Author: George R. Mead

Publisher: N.A

ISBN: 9780989092791

Category: Reference

Page: 698

View: 5645

The Ethnobotany of the California Indians, revised, updated, expanded, from the First Edition (2003), is a compilation of 1,343 plants listed in alphabetic order by their scientific names. For each of the listings, depending upon the available literature, there are sub-headings that note by the tribe how the plant was utilized: Food; Material; Medicine; Miscellaneous. In addition, there are sections that provide the native terminology if available, Citations, as well as a Notes section presenting information on such things as food value, hazardous properties, etc. There is a full Reference Section and four Appendices: Tribal Listing by Plant Entry Number; Native Orthography; Plants Synonyms; and a Glossary.
Posted in Reference

Secrets of the Oak Woodlands

Plants and Animals Among California's Oaks

Author: Kate Marianchild,Ann Meyer Maglinte

Publisher: N.A

ISBN: 9781597142625

Category: Nature

Page: 202

View: 7270

Richly illustrated this book combines extensive research and years of personal experience to explore the diverse plants and animals that the oak woodlands nurture.
Posted in Nature

The Ohlone way

Indian life in the San Francisco-Monterey Bay Area

Author: Malcolm Margolin

Publisher: N.A


Category: History

Page: 182

View: 5888

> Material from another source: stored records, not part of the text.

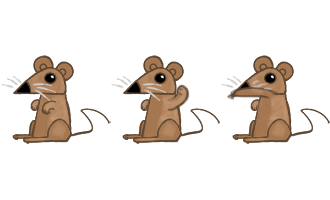
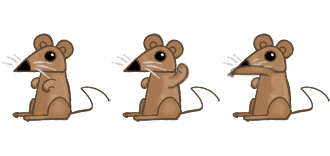
add weapons and throwing speed

diff --git a/game.js b/game.js
@@ -51,8 +51,31 @@ var manifest = {
         "hotdog":{
             "strip": "animations/hotDog.png",
             "frames": 1,
-            "msPerFrame": 70,
+            "msPerFrame": 100
+        },
+        "tomato-r":{
+            "strip": "animations/tomato.png",
+            "frames": 1,
+            "msPerFrame": 100
+        },
+        "tomato-l":{
+            "strip": "animations/tomato.png",
+            "frames": 1,
+            "msPerFrame": 100,
+            "flip": "horizontal"
+        },
+        "spaghetti-r":{
+            "strip": "animations/spaghetti.png",
+            "frames": 1,
+            "msPerFrame": 100
+        },
+        "spaghetti-l":{
+            "strip": "animations/spaghetti.png",
+            "frames": 1,
+            "msPerFrame": 100,
+            "flip": "horizontal"
         }
+
 
     }
 };
@@ -67,9 +90,10 @@ function centerText(context, text, offsetX, offsetY) {
 }
 
 // Starts a throw by creating AnimatedEntity and giving it velocity.
-function chuck(player, vx) { // TODO: will need to receive a 'weapon' attribute.
-    var projectile = new Splat.AnimatedEntity(player.x, player.y, 20, 20, game.animations.get("hotdog"), 10, 10);
-    projectile.vx = vx;
+function chuck(player) { // TODO: will need to receive a 'weapon' attribute.
+
+    var projectile = new Splat.AnimatedEntity(player.x, player.y, 20, 20, game.animations.get(player.arsenal[player.selectedWeapon].weapon), 10, 10);
+    projectile.vx = player.arsenal[player.selectedWeapon].speed;
     projectile.vy = 0;
     player.projectiles.push(projectile);
 }
@@ -145,27 +169,39 @@ game.scenes.add("main", new Splat.Scene(canvas, function() {
     this.upAnim = game.animations.get("mouseUp");
     this.downAnim = game.animations.get("mouseDown");
     var hotdogImg = game.animations.get("hotdog");
+    var tomatoImageR = game.animations.get("tomato-r");
+    var tomatoImagel = game.animations.get("tomato-l");
+    var spaghettiImageR = game.animations.get("spaghetti-r");
+    var spaghettiImageL = game.animations.get("spaghetti-l");
 
     //create entities
     this.bg = new Splat.AnimatedEntity(0,0,canvas.width,canvas.height,bgImage,0,0);
-    this.hotdogIndicator1 = new Splat.AnimatedEntity(50, canvas.height- 50, hotdogImg.width, hotdogImg.height, hotdogImg,0,0);
-    this.hotdogIndicator2 = new Splat.AnimatedEntity(canvas.width -70,canvas.height-50,hotdogImg.width,hotdogImg.height,hotdogImg,0,0);
+    //indicators
+    this.hotdogIndicator1 = new Splat.AnimatedEntity(50, canvas.height- (hotdogImg.height+30), hotdogImg.width, hotdogImg.height, hotdogImg,0,0);
+    this.hotdogIndicator2 = new Splat.AnimatedEntity(canvas.width -(hotdogImg.width+30),canvas.height-(hotdogImg.height+30),hotdogImg.width,hotdogImg.height,hotdogImg,0,0);
+    this.tomatoIndicator1 = new Splat.AnimatedEntity(50, canvas.height- (tomatoImageR.height+30), tomatoImageR.width, tomatoImageR.height, tomatoImageR,0,0);
+    this.tomatoIndicator2 = new Splat.AnimatedEntity(canvas.width -(tomatoImagel.width+30),canvas.height-(tomatoImagel.height+30),tomatoImagel.width,tomatoImagel.height,tomatoImagel,0,0);
+    this.spaghettiIndicator1 = new Splat.AnimatedEntity(50, canvas.height- (spaghettiImageR.height+30), spaghettiImageR.width, spaghettiImageR.height, spaghettiImageR,0,0);
+    this.spaghettiIndicator2 = new Splat.AnimatedEntity(canvas.width -(spaghettiImageL.width+30),canvas.height-(spaghettiImageL.height+30),spaghettiImageL.width,spaghettiImageL.height,spaghettiImageL,0,0);
     //player1
     this.player1 = new Splat.AnimatedEntity(0,this.canvas.height/2 -p1Img.height/2,p1Img.width/2,p1Img.height,p1Img,0,0);
     this.player1.arsenal = [
 	{
-	    weapon:"weapon1"
+	    weapon:"hotdog",
+	    speed:0.8
 	},
 	{
-	    weapon:"weapon2"
+	    weapon:"tomato-r",
+	    speed:0.5
 	},
 	{
-	    weapon:"weapon3"
+	    weapon:"spaghetti-r",
+	    speed:1.4
 	}
     ];
     this.player1.selectedWeapon = 0;
     this.player1.chuck = function(){
-	chuck(this,0.8);
+	chuck(this);
     };
     this.player1.projectiles = [];
 
@@ -173,18 +209,21 @@ game.scenes.add("main", new Splat.Scene(canvas, function() {
     this.player2 = new Splat.AnimatedEntity(canvas.width - p2Img.width,this.canvas.height/2 -p2Img.height/2,p2Img.width/2,p2Img.height,p2Img,0,0);
     this.player2.arsenal = [
 	{
-	    weapon:"weapon1"
+	    weapon:"hotdog",
+	    speed:-0.8
 	},
 	{
-	    weapon:"weapon2"
+	    weapon:"tomato-l",
+	    speed:-0.5
 	},
 	{
-	    weapon:"weapon3"
+	    weapon:"spaghetti-l",
+	    speed:-1.4
 	}
     ];
     this.player2.selectedWeapon = 0;
     this.player2.chuck = function(){
-	chuck(this,-0.8);
+	chuck(this);
     };
     this.player2.projectiles = [];
     
@@ -278,29 +317,22 @@ game.scenes.add("main", new Splat.Scene(canvas, function() {
 		this.hotdogIndicator1.draw(context);
 		break;
     case 1:
-		context.fillStyle = "#00ff00";
+		this.tomatoIndicator1.draw(context);
 		break;
     case 2:
-		context.fillStyle = "#0000ff";
+    	this.spaghettiIndicator1.draw(context);
 		break;
     }
-    if(this.player1.selectedWeapon !== 0){
-    	context.fillRect(50,canvas.height- 50,20,20);
-	}
     switch(this.player2.selectedWeapon){
     case 0:
 		this.hotdogIndicator2.draw(context);
 		break;
     case 1:
-		context.fillStyle = "#00ff00";
+		this.tomatoIndicator2.draw(context);
 		break;
     case 2:
-		context.fillStyle = "#0000ff";
+		this.spaghettiIndicator2.draw(context);
 		break;
-    }
-    if(this.player2.selectedWeapon !== 0){
-    context.fillRect(canvas.width -70,canvas.height-50,20,20);
-
     }
     chucker(this.player1, context);
     chucker(this.player2, context);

Nonfiction. Two hundred years ago herds of elk and antelope dotted the hills of the San Francisco-Monterey Bay area. Grizzly bears lumbered down to the creeks to fish for salmon and steelhead trout. From the vast marshlands, geese, ducks, and other birds rose in thick clouds "with a sound like that of a hurricane." This land of "inexpressible fertility," as one early explorer described it, supported one of the densest Indian populations in all of North America. Clearly and accessibly written, uniquely alive and at the same time informed, this well-loved classic vividly recreates the lost world of the Indian people who lived here such a short time ago.
Posted in History